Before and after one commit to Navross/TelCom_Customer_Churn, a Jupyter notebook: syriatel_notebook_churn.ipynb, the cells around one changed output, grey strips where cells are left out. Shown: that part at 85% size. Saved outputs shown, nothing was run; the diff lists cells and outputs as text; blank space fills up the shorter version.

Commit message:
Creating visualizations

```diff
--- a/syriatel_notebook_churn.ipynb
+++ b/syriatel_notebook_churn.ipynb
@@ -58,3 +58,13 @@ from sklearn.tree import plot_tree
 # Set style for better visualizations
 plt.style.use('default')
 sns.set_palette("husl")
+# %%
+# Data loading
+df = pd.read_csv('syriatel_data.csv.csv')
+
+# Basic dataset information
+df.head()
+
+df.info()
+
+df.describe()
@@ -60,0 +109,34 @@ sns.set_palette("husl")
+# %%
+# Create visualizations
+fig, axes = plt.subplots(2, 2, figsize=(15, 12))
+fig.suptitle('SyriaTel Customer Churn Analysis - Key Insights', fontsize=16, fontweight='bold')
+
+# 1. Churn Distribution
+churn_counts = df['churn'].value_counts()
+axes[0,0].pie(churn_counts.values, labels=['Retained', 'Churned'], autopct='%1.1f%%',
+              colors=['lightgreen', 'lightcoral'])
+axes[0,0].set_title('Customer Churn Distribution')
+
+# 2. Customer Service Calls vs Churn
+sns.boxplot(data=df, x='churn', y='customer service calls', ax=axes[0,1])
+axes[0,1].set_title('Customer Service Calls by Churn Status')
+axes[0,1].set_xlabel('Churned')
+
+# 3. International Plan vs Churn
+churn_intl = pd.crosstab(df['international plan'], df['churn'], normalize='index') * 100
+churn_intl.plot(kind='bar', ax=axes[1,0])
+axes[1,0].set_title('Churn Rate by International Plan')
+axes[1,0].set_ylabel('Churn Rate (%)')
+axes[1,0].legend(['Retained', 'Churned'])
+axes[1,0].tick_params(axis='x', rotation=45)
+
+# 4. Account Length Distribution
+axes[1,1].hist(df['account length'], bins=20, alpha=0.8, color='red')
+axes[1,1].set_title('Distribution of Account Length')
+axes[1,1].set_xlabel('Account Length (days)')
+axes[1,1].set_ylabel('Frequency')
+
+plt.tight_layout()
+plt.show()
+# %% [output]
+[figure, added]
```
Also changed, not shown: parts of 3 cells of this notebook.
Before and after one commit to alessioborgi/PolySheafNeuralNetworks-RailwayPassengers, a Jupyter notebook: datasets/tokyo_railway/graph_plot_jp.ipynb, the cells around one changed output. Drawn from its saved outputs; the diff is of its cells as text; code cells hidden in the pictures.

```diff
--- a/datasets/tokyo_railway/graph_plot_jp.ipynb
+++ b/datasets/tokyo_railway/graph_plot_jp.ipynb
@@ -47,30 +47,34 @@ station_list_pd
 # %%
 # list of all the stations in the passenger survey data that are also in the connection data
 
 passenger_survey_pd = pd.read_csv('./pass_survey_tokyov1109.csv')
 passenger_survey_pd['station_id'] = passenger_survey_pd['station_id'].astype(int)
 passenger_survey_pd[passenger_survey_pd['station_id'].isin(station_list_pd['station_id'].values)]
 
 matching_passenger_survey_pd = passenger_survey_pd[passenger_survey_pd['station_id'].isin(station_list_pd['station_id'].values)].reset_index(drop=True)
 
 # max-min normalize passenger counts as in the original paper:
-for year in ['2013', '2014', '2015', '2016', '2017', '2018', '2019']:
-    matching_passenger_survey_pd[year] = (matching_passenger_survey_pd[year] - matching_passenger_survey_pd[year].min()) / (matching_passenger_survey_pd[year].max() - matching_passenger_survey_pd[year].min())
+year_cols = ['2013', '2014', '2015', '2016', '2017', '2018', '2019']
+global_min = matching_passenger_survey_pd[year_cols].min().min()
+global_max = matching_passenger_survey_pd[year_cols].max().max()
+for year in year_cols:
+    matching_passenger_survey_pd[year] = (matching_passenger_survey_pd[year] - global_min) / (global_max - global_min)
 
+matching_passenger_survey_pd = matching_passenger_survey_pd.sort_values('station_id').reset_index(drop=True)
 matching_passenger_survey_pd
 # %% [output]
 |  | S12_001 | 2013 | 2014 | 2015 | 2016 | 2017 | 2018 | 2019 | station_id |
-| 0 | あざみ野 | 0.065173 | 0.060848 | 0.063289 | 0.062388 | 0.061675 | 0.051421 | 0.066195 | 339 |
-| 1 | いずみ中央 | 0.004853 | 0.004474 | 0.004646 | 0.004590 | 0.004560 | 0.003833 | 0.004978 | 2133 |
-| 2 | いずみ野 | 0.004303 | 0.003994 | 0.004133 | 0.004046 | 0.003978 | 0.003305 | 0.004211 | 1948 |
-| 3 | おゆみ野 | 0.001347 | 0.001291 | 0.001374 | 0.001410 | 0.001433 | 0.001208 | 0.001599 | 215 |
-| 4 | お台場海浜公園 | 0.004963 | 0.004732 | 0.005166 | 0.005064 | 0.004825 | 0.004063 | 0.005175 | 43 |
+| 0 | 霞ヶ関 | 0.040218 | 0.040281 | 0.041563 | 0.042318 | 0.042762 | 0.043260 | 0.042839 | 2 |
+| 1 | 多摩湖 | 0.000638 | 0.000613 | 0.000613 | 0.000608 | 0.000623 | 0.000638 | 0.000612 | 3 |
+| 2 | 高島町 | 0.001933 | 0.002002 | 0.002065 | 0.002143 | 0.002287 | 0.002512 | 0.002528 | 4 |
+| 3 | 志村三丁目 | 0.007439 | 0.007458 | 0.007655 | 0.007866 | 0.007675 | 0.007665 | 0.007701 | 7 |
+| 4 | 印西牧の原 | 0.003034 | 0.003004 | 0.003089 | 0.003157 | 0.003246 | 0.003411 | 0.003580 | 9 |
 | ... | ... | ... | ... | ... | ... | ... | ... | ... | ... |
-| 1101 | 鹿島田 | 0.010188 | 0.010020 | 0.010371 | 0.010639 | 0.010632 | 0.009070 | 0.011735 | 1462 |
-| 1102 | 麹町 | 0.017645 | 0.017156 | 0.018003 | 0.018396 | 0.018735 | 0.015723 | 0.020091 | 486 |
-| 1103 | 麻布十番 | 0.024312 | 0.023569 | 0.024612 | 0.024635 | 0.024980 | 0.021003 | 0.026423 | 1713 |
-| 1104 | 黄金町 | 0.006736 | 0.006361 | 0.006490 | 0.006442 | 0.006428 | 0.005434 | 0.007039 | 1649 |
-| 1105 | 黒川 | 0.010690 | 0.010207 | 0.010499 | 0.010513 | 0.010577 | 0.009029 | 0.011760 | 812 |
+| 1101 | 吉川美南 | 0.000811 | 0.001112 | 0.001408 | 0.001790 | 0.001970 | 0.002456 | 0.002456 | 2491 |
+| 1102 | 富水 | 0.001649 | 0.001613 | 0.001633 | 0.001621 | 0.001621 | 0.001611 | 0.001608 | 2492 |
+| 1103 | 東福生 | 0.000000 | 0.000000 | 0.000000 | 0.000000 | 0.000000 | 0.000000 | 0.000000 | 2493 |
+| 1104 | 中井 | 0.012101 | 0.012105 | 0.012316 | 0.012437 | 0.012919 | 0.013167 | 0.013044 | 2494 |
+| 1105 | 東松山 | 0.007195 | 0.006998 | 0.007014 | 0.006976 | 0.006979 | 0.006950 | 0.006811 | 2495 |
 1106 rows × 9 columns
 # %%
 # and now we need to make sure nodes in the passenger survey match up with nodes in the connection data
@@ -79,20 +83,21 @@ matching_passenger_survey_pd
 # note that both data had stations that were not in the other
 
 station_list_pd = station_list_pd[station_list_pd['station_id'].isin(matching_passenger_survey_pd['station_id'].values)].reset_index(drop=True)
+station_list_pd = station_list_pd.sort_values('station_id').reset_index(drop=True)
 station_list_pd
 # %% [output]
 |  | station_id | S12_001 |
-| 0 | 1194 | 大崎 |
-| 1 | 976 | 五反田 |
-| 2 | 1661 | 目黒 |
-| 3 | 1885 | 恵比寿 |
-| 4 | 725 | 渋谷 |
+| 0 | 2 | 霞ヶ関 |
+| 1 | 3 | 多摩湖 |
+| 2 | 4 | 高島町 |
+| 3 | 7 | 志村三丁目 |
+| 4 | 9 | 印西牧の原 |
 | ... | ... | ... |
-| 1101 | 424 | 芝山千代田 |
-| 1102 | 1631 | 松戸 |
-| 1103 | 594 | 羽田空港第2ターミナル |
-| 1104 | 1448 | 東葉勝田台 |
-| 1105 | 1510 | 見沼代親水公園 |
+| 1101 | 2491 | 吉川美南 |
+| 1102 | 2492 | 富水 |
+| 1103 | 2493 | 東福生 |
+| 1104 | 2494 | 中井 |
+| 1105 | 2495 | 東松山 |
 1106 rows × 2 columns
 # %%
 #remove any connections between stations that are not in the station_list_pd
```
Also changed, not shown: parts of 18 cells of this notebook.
•••
Those lines of the records that contain the string "True" should be identified and copied.

 matching_passenger_survey_pd = passenger_survey_pd[passenger_survey_pd['station_id'].isin(station_list_pd['station_id'].values)].reset_index(drop=True)
+matching_passenger_survey_pd = matching_passenger_survey_pd.sort_values('station_id').reset_index(drop=True)
 station_list_pd = station_list_pd[station_list_pd['station_id'].isin(matching_passenger_survey_pd['station_id'].values)].reset_index(drop=True)
+station_list_pd = station_list_pd.sort_values('station_id').reset_index(drop=True)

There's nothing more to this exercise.